Paltrow testified during the trial, which commenced on March 21, that Sanderson skied into her back at the Deer Valley Resort in Utah in 2016. Sanderson’s lawyer, Robert Sykes, requested that the jury give him $3.2 million despite the complaint’s claim that his losses exceeded $300,000. Robert Sykes asked the jury to take into account his client’s brain impairment and life expectancy. Paltrow’s counterclaim sought $1 in damages, which was granted.
When the decision was made public, Skyes remarked, “He’ll always have a piece of himself on that peak. We are hoping that you will assist in returning Terry from the mountain with a just decision for today. It’s truly awful that he mistreated her, and that he wants money from her,” said Paltrow’s lawyer, Steve Owens. He has a right to be here today, but he does not have a right to be compensated for harming her. James Egan, Paltrow’s additional legal counsel, continued, “Ms. Paltrow wants him off the mountain, too, but she should not be liable for the expense of it.”
Paltrow issued a statement following the court’s decision in her favour, saying, “I believed that accepting a bogus claim put my integrity at risk.” I am happy with the result, and I want to thank Judge Holmberg and the jury for their hard work and consideration throughout this case.” In a statement, Owens said, “We are happy with the jury’s unanimous decision and value how carefully the judge and jury handled the issue.” “Gwyneth has a history of standing up for what she believes in; this instance was no exception, and she will keep doing so.”

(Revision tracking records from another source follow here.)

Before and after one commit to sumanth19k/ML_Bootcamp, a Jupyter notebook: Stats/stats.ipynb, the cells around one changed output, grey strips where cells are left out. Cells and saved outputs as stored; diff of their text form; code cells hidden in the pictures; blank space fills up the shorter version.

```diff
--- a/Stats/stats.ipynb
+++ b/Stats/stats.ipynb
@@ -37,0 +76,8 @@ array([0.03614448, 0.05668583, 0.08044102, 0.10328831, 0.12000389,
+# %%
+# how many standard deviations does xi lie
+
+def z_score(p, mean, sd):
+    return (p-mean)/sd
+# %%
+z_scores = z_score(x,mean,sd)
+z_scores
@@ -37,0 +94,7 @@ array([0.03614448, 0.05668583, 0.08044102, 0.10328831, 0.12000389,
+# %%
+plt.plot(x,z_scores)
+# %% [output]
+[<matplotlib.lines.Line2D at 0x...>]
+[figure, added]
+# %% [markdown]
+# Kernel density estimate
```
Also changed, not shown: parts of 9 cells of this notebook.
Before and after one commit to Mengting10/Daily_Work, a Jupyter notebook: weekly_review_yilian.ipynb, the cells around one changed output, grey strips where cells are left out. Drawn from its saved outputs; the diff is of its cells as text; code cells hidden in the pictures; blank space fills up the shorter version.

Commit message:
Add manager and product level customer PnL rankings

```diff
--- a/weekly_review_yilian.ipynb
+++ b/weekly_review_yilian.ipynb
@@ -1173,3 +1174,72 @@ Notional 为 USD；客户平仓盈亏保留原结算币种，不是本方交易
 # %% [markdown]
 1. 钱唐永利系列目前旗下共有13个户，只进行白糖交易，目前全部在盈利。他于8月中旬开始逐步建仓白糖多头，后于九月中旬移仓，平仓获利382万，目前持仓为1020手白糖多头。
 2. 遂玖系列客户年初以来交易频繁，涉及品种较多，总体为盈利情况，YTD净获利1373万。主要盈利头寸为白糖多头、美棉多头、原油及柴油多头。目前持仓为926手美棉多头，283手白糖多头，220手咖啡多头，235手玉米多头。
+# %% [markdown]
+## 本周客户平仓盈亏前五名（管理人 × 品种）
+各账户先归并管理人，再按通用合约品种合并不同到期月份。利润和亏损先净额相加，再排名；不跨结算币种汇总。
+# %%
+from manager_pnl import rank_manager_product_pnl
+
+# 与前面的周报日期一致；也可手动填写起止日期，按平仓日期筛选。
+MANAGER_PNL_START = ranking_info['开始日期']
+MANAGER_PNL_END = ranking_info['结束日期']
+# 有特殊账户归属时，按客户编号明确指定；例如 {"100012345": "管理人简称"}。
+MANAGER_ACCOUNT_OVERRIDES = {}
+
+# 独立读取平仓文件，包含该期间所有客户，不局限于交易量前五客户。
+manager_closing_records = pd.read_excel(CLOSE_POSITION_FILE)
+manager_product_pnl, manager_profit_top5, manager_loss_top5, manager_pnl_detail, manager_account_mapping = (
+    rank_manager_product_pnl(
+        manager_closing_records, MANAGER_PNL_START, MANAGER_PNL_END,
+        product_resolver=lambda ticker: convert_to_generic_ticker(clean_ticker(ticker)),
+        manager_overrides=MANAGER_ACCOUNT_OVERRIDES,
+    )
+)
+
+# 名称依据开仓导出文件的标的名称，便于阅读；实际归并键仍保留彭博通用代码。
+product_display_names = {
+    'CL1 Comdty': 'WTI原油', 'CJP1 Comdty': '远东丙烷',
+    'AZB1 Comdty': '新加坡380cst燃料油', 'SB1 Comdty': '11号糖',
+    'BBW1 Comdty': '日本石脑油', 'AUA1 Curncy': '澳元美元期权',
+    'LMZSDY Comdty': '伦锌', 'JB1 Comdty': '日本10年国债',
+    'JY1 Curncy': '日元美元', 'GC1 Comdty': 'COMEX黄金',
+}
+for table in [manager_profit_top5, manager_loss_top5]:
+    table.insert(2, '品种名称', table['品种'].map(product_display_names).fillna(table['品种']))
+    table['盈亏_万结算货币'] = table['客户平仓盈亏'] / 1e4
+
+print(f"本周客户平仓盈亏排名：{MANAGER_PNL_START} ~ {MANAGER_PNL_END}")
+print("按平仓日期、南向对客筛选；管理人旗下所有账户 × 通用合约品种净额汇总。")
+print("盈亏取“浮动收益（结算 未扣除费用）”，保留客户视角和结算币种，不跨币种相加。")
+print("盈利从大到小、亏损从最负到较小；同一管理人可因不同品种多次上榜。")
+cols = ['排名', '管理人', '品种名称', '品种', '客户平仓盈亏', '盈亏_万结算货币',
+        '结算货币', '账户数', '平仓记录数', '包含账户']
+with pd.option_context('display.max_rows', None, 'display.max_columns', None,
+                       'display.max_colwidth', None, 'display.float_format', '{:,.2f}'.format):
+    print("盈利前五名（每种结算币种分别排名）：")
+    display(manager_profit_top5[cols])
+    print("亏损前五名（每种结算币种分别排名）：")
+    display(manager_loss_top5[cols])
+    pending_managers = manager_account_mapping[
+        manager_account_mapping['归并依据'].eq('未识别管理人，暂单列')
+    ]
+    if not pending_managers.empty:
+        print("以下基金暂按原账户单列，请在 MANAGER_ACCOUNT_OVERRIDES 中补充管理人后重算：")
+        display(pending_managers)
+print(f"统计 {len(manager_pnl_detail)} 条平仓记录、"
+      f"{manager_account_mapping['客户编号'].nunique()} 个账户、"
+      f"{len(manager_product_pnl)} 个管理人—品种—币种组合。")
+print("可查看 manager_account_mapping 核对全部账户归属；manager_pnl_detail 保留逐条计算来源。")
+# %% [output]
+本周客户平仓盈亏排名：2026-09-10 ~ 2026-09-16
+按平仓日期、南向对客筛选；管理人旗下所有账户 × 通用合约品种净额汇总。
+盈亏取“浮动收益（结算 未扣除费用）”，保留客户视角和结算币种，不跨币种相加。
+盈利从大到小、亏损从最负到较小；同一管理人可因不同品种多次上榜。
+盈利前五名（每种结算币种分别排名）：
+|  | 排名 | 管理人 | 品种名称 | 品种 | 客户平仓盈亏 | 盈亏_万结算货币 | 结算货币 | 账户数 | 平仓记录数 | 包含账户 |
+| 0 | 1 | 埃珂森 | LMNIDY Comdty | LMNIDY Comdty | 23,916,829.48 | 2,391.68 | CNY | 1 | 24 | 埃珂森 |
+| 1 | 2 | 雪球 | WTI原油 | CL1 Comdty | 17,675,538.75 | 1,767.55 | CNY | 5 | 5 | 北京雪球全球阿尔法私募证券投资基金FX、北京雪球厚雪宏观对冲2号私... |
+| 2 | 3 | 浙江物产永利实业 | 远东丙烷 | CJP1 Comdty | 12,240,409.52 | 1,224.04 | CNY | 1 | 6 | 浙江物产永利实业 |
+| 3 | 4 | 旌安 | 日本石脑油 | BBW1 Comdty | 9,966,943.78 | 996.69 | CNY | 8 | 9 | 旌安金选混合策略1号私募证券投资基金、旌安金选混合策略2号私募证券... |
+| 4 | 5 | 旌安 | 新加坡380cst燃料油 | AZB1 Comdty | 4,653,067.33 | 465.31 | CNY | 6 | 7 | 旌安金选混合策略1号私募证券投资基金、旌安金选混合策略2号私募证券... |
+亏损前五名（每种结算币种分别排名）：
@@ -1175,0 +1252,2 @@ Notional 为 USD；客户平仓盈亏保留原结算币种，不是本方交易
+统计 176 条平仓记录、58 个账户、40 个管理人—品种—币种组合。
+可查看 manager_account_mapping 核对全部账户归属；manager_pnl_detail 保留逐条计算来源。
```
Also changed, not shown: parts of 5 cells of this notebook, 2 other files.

After the verdict, Paltrow put her hand on his shoulder and said, “I wish you well,” according to Sanderson, who spoke to the reporters outside of the court. She “thinks she has the truth,” he continued, but he did not offer any “falsehoods” either. The jury deliberated for several hours before reaching a verdict and heard testimony from a variety of experts, including the daughters of Sanderson, Paltrow’s husband Brad Falchuk, and their children Apple and Moses.